History has a terrible habit of repeating itself. The defence of human dignity is a permanent battle that engages people of goodwill. William Willberforce, a towering figure in the battle to abolish slavery, bequeathed to us a lifetime of insights that are hugely pertinent in today’s struggle to end abortion. Pro-life activists today can also take heart from his persistency throughout his adult life to abolish slavery even against extreme opposition.
Why is it that left-wingers suddenly develop an ironclad belief in government non-intervention—only when we’re talking about endorsing and funding the practice of suctioning, chemically poisoning, dismembering, and otherwise dispensing with the youngest human beings in our society? It would be amusing, I think, if it wasn’t so murderously morbid.
The global media were buzzing this week with the well-flagged announcement that Ireland’s pro-life ethos was under attack, yet again, by an international court challenge. But while the media preferred to focus on describing Ireland’s laws as ‘inhuman and cruel’, they were careful not to reveal that a million-dollar, US-based organisation is behind this new push to extend abortion in Ireland.
Every so often, one of the Irish media outlets will try to resurrect an entirely manufactured controversy about pro life groups not being registered with the political regulator, SIPO. To the interest of almost no-one at all, they will print column after column shrieking about various red herrings such as sources of funding.
Get Planned Parenthood to take a dubious court case to Europe and pay for it with Irish taxes. This is what kicked it all off; ABC v Ireland at the European Court of Human Rights (ECHR). The court ruled in favour of ‘C’, a cancer patient who said she was unclear whether she could have an abortion in Ireland if her pregnancy affected her cancer and became life-threatening. Here are some little known facts about that case: C did not have cancer at the time of her abortion; she had completed therapy for a “rare form of cancer” and was in remission.
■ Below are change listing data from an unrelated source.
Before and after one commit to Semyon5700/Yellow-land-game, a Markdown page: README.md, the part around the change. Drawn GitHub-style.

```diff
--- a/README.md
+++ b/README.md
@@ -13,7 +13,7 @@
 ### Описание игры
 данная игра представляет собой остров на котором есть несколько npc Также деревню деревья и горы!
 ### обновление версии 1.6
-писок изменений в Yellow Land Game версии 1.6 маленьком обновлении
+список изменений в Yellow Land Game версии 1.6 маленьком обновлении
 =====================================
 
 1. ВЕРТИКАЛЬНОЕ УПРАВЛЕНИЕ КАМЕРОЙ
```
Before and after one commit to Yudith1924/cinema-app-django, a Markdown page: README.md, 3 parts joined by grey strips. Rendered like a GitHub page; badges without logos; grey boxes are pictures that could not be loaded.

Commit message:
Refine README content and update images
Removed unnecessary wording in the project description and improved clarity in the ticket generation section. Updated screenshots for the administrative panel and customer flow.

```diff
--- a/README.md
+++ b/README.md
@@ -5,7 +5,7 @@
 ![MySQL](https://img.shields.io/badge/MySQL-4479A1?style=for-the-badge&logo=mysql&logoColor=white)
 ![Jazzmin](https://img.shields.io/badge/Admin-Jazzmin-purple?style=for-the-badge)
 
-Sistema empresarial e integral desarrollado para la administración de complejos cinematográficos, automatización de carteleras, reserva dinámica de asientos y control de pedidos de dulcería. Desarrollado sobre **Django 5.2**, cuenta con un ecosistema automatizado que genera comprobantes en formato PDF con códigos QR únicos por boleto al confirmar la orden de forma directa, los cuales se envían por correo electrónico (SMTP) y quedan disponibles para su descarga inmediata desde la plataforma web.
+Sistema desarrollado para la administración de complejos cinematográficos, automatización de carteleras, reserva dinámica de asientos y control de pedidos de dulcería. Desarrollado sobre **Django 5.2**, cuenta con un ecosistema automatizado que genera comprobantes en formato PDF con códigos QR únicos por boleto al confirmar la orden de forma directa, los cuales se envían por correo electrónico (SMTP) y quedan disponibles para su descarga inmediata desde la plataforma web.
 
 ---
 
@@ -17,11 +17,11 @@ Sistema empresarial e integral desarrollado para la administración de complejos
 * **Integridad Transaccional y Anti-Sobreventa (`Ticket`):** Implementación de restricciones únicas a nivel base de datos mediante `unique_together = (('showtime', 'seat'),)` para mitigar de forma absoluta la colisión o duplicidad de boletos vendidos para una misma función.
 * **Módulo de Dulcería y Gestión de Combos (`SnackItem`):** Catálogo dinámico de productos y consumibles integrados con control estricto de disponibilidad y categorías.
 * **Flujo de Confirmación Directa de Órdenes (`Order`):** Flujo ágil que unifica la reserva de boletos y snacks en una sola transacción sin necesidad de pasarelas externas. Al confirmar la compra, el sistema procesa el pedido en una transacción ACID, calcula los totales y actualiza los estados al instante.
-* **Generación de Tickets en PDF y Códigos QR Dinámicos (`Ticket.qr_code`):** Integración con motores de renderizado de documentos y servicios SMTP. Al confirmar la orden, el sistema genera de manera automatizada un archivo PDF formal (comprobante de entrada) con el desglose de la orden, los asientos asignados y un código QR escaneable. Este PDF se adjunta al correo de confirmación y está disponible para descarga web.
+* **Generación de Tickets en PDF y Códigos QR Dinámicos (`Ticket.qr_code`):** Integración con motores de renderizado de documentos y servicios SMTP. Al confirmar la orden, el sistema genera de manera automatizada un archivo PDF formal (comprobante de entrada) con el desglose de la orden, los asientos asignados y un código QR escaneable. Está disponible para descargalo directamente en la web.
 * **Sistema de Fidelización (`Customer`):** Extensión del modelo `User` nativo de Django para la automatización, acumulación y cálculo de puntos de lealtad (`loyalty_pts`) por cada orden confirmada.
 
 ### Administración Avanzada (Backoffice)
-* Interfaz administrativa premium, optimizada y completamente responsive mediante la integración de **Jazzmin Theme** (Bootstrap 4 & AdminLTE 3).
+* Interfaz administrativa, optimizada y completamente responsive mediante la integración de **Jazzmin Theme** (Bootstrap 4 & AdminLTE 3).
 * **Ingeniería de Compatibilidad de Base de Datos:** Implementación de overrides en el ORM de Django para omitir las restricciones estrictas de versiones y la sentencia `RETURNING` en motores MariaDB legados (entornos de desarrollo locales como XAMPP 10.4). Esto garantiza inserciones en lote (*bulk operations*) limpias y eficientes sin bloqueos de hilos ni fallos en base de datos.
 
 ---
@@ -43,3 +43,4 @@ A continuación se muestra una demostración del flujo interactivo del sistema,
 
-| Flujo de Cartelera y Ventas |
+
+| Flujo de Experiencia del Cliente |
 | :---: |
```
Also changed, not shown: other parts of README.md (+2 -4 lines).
She decided to have an abortion because she was unsure if, and how, the pregnancy would affect her on the off-chance that her cancer relapses. She said she was unsure because her GP could not provide her with sufficient information on her condition. Not surprising, this is not a General Practitioners area. No evidence was offered as to whether she sought advice from a gynae-oncologist, who specializes in cancer in pregnancy, and who would have given her all the info she required for her hypothetical scenario. In fact this case heard no medical evidence whatsoever. (1) A vague case with a questionable story that heard no medical evidence and was fought by an Planned Parenthood lawyer from America. Wait, an American interfering with Irish abortion laws? I thought that wasn’t allowed? Well it happened. And she was paid with your taxes.
A Bill has been published by the government (June 13 2013) which would allow abortions to take place in Ireland for the first time. It’s name – Protection of Life during Pregnancy Bill – is a misnomer, since this Bill is primarily about legalising the deliberate killing of unborn children. There are 7 Key things you must know about this Abortion Bill.